love is strange and mysterious, just like jelly beans!”
– A very wise person
Finding love or a life-long partner is not an easy feat, and it’s certainly not a one-size-fits-all. For most of us, showing your admiration for someone often involves lots of flowers, fine dining and gifts – which can be rather stressful if you’re trying to impress the lucky gal or guy. However, in some corners of the world, there are rather extraordinary and unbelievable ways that love is celebrated. Expressing your love or interest in a potential mate is sometimes set by specific customs and rituals that make the whole process of selecting your life partner… interesting.
In the spirit of Valentine’s day, we’ve conducted a list of five unbelievable ways that love is celebrated around the world. Some are sweet, and some are super cringe-worthy!
Don’t forget to leave us a little love note at the end of the post to let us know your thoughts.
We hope you enjoy! 🖤
1. The Love Shack
You may have heard of the ‘love shack’ but probably didn’t think it’s a real thing!
In the Kreung villages of Cambodia, unmarried adolescents stay in stilted huts, separated from the opposite sex. When a girl reaches puberty, her parents build her a special, small hut next to the main family hut for her to move into. The young girl is encouraged to spend the night with as many men as she feels necessary, in order to find the right one for her. This may sound extremely unconventional for western standards but for the Kreung people, these ‘love huts‘ give the young girls the opportunity to explore their sexuality in the comfort of their own privacy, and builds confidence in them by allowing the girls to set their own rules about sexual conduct.
‘Love huts’ are also common in some African cultures!
Before the days of cellphones and tablets, there was the handwritten letter, written with strenuous passion and sealed with heartfelt sincerity.

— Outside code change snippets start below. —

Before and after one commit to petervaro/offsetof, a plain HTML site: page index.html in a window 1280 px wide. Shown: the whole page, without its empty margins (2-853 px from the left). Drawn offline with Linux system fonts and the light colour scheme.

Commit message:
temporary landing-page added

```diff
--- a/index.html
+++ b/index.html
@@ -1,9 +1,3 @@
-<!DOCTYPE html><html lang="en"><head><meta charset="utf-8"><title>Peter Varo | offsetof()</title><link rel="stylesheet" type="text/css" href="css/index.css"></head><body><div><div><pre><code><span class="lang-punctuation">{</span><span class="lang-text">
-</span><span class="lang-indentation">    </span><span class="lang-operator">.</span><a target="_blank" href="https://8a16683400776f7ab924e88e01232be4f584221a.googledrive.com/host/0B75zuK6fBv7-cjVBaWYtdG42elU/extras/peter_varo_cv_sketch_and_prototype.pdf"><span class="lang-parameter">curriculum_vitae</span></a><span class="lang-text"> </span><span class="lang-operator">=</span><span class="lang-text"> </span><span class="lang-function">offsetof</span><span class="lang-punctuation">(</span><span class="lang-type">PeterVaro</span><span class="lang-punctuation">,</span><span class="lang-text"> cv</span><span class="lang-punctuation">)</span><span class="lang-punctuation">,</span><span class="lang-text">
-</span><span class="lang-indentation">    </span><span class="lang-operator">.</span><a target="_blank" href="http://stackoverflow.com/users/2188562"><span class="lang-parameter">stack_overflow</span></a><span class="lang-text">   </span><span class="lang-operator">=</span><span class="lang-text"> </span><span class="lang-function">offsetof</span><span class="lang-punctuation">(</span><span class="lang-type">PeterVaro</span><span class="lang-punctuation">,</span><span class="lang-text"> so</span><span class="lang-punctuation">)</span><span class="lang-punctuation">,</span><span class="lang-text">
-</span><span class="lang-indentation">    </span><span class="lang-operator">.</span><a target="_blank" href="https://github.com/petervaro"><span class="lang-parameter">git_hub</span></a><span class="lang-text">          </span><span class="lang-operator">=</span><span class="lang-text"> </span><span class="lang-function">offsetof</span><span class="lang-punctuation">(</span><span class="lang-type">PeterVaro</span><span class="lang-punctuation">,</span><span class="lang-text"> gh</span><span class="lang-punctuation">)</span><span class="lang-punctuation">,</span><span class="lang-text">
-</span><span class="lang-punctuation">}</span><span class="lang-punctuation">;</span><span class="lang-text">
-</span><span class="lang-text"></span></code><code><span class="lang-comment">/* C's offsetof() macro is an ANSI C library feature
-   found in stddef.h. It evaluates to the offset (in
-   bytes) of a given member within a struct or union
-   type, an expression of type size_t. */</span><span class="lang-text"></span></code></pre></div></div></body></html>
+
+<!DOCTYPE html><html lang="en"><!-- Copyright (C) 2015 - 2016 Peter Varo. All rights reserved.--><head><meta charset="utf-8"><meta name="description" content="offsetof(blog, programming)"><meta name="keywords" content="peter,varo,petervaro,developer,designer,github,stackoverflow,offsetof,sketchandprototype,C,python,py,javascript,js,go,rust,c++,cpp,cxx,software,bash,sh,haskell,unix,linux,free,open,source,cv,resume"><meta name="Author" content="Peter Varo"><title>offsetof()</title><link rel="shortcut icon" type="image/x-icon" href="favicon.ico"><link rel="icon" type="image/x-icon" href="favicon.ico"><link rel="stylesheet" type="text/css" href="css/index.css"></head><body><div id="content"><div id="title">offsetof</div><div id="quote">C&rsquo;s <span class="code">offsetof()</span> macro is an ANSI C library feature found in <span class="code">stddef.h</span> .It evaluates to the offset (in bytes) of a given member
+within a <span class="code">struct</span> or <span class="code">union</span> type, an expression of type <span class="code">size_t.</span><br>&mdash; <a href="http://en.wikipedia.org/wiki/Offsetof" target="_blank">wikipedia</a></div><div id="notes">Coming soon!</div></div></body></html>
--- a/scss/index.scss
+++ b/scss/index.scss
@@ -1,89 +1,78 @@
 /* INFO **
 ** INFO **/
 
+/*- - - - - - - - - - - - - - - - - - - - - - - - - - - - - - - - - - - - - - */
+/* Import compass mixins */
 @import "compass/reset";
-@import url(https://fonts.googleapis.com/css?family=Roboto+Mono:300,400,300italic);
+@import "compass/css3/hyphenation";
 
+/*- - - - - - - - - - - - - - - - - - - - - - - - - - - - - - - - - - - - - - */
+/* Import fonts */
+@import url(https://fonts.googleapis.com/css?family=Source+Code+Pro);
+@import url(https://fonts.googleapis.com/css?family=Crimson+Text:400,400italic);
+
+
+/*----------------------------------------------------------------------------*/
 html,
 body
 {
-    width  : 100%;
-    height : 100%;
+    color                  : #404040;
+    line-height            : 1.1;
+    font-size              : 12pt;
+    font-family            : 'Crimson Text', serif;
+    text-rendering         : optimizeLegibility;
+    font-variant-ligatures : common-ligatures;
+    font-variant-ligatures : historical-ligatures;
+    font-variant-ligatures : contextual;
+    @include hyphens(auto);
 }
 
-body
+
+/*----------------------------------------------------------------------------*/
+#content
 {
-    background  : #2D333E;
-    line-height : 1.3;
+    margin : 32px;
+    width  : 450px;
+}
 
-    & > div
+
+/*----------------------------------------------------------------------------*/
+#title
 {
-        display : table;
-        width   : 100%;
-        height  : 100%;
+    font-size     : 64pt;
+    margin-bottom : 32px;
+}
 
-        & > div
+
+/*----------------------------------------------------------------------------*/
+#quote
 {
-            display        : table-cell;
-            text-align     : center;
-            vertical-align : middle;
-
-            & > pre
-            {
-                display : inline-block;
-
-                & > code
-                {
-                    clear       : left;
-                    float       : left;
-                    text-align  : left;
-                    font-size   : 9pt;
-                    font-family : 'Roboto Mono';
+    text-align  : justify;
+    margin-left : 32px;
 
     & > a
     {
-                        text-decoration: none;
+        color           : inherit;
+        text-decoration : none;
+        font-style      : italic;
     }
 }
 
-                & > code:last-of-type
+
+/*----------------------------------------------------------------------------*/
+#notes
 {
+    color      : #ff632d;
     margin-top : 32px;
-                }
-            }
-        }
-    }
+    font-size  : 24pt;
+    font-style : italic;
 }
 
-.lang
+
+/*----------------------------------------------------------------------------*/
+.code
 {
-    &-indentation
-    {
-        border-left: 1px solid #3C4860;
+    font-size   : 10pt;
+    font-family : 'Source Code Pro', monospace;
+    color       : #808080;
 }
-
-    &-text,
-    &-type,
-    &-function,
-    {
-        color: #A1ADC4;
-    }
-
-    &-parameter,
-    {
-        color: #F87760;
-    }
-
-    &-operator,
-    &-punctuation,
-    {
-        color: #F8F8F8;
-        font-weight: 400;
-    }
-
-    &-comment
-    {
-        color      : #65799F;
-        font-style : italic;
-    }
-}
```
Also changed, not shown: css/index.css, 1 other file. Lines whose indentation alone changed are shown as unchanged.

But for the Zulu women of South Africa, a letter is assembled, crafted, worn – but not written. Learn how to read Zulu Love Letters here.

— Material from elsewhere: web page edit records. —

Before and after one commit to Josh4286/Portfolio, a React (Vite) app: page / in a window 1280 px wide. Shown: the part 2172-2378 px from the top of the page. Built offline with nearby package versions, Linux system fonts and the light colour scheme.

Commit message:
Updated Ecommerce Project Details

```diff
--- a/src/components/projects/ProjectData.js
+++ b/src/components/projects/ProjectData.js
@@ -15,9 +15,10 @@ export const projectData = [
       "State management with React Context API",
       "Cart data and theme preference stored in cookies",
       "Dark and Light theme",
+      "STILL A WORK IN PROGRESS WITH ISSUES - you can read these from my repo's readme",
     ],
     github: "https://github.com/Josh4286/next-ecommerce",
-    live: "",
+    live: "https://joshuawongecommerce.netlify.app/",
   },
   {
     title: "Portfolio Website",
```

>>A Bundle of love!
Bundling or tarrying was practised by some European communities and colonial America. This is when an unmarried couple are allowed to share the same bed, usually as a courting custom, but are tightly wrapped in blankets to prevent them from, well, getting too cosy… Some Amish communities in the States still practice this today.

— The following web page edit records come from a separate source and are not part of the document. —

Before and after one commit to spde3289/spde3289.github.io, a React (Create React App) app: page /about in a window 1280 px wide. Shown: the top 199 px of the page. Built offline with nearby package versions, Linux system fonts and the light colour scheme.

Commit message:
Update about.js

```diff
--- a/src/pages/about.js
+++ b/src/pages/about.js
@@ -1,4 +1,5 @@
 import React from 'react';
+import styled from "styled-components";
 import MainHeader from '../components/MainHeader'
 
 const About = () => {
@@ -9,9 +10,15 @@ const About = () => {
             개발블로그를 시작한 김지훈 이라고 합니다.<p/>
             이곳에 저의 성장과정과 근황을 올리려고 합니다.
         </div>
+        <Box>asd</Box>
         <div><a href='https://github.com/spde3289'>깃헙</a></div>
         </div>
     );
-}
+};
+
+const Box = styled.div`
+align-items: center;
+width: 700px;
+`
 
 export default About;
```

2. The Toilet Ban!
In Borneo, after a Tidong couple is wed, they may not leave the confines of their home for three days, and are also prohibited from using the bathroom for the same time period. The couple is kept under constant supervision and are put on a restricted diet. Why? It apparently brings good luck… so much for a honeymoon!
>>Pisst… have you heard of France’s toilet tradition?
A ‘pot de chambre’ is literally a chamber pot or potty. The morning after a wedding (sometimes that same evening) the wedding party makes the newlyweds drink from the ‘pot de chambre,’ usually filled with anything from champagne or other alcohol, cake, or even chocolate spread to sausages and toilet paper! The ingredients are mixed together before the newlyweds are forced to sip from the ‘pot de chambre’. Thankfully, this isn’t a tradition that the French strictly adhere to. Yuk!
3. Sweet Serenade
The Dai people of China add a special twist to speed dating!
A courtship ceremony sees eligible Dai women gather around a bonfire before the eligible men proceed toward the lady of their choice. The men approach with red blankets and attempt to win the woman they choose by serenading her. If she’s impressed, the woman will reveal a stool that she keeps under the folds of her skirt, and invites the man to sit on it, taking his place beside her. When sat together, the man will place his red blanket over the woman to indicate that she’s taken.
>> In the Indonesian Tidong community, grooms aren’t allowed to see their bride’s face until he has sung her several love songs. A curtain separating the couple is raised only after the man has concluded his recital.
4. And a Salty Serenade too…
It’s not unusual to see people crying at a wedding but this, this is different.
A Tujia bride-to-be (China) starts shedding her tears a whole month before her wedding date. And she cries for 1 hour every day. Yup. After ten days, her mother joins in and they cry together. For 1 hour a day. Ten days after that, the grandmother does the same. By the end of the month, every female in the family has joined the bride-to-be in her teary symphony. All the crying is, of course, to express the joy of the upcoming nuptials, and the women weep in different tones to create a whimpering melody. Aah, the sweet (or salty) sound of joy!
5. Mt Hagen Sing-sings
The Papua New Guinea Sing-sing festival is the largest tribal gathering event in the world!
Famous for the explosion of colour, feathers, music and dance, the festival attracts thousands of people from all over the island to flaunt the various cultures of their districts. Occurring in September, the tribesmen mimic birds of paradise through their elaborate feathered headgears and face painting. Dances and songs (known as sing-sings) imitate the mating dance of male birds of paradise, producing a psychedelic dance of seduction to woo potential lovers. 🖤
Which custom did you find most unbelievable? Leave us a little love note in the comment section to let us know your thoughts!